Choices and Decisions

I have a fabulous intern (student teacher) working in my classroom this semester. As always, working with an intern pushes me to think more deeply about why I do what I do.

Last week one of my dramatic little darlings got quite upset. She was frustrated by some friends and when we tried to smooth things out it just made things worse. She removed herself from the situation, but in a loud, stompy way. She headed over to our 'quiet spot' and shoved the chair and desk around. I told her I would count to 3 and if she did not stop the interruptions she would have to leave our room. I counted to 3 and she stopped, but as she sat down she shoved a stack of sentence strips around one last time.

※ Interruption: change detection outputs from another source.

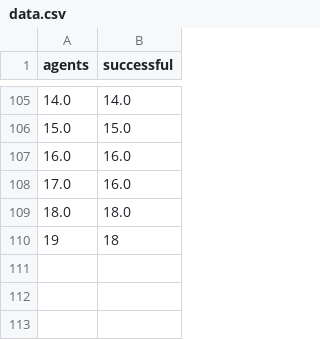
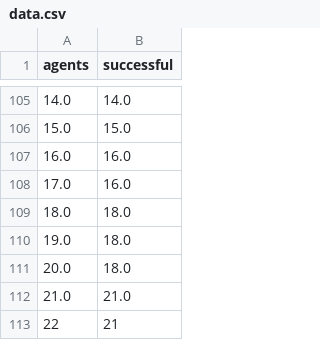
Before and after one commit to pranavraj575/swarm_coppeliasim, a CSV file: chain_siphon/output/chain/data.csv, drawn as a sheet; only a part is shown, gaps mark what is left out; removed rows and columns are numbered as before the commit, all else as after; the diff names each change by its address in the sheet, - before the commit and + after, or states it on an @@ line.

```diff
--- a/chain_siphon/output/chain/data.csv
+++ b/chain_siphon/output/chain/data.csv
-row 110: 19 | 18
+row 110: 19.0 | 18.0
+row 111: 20.0 | 18.0
+row 112: 21.0 | 21.0
+row 113: 22 | 21
```
Also changed, not shown: 1 other file.
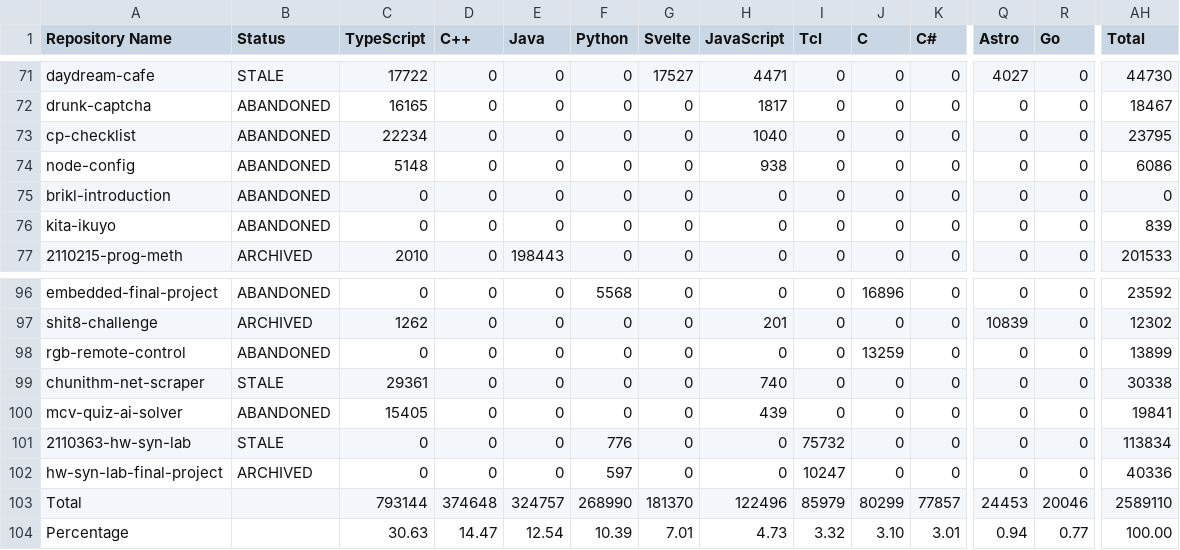
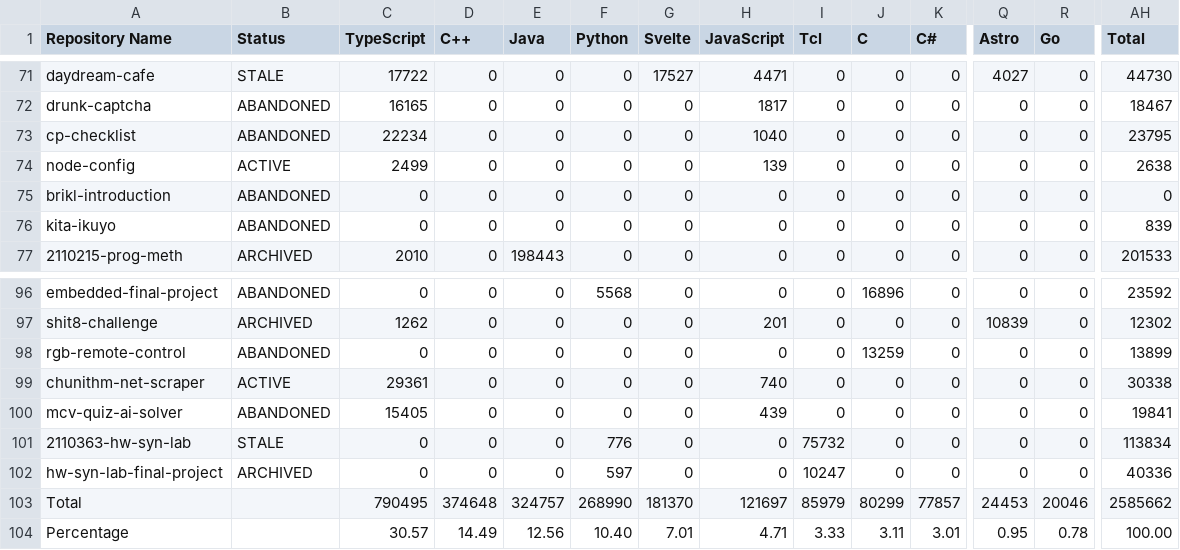
Before and after one commit to leomotors/leomotors, a CSV file: generated/lang.csv, drawn as a sheet; only a part is shown, gaps mark what is left out; the diff names each change by its address in the sheet, - before the commit and + after, or states it on an @@ line.

```diff
--- a/generated/lang.csv
+++ b/generated/lang.csv
-B74 (Status): ABANDONED
+B74 (Status): ACTIVE
-C74 (TypeScript): 5148
+C74 (TypeScript): 2499
-H74 (JavaScript): 938
+H74 (JavaScript): 139
-AH74 (Total): 6086
+AH74 (Total): 2638
-B99 (Status): STALE
+B99 (Status): ACTIVE
-C103 (TypeScript): 793144
+C103 (TypeScript): 790495
-H103 (JavaScript): 122496
+H103 (JavaScript): 121697
-AH103 (Total): 2589110
+AH103 (Total): 2585662
-C104 (TypeScript): 30.63
+C104 (TypeScript): 30.57
-D104 (C++): 14.47
+D104 (C++): 14.49
-E104 (Java): 12.54
+E104 (Java): 12.56
-F104 (Python): 10.39
+F104 (Python): 10.40
-H104 (JavaScript): 4.73
+H104 (JavaScript): 4.71
-I104 (Tcl): 3.32
+I104 (Tcl): 3.33
-J104 (C): 3.10
+J104 (C): 3.11
-Q104 (Astro): 0.94
+Q104 (Astro): 0.95
-R104 (Go): 0.77
+R104 (Go): 0.78
```
Also changed, not shown: 4 other files.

I chose to let that go. She sat at that desk and cried (an exceptionally fake cry) for a few minutes. Then she sulked for another minute or so. Then she asked me if she could return to her math. I said that was up to her because she was the one who had decided to leave her math. She went back and worked with her classmates beautifully, including numerous high fives.

How did I know to let that last shove go? Why did I make that choice? I'm not sure. I do know, however, that the countless decisions teachers make each day can be so important. I owe it to my students to think about why a given decision worked out well or didn't.

Thirteen years of teaching, of making decisions every day, have increased my batting average. More of my decisions work out well now than did ten years ago. I owe it to my intern to try to explain what I've learned in that time.


The Science Goddess said...

I'm wondering if some of those types of things (like knowing when to push and when to let things go) can be imparted in a logical way. Or, are there some elements of expertise that become almost instinctual as you accumulate experience?

Jenny said...

Science Goddess, You ask a question I've been struggling greatly with lately. And one I've been discussing with a variety of people. It strikes me as a really important question.

teachermum said...

I think you were able to let it go because of a) teacher instint
b) experience c) learning to choose which battles you want to fight.
She gave you a lead and you refused to bite.
I wish we had blogs to read when we all started out teaching.
I wish I had teacher instince like yours every moment of my day.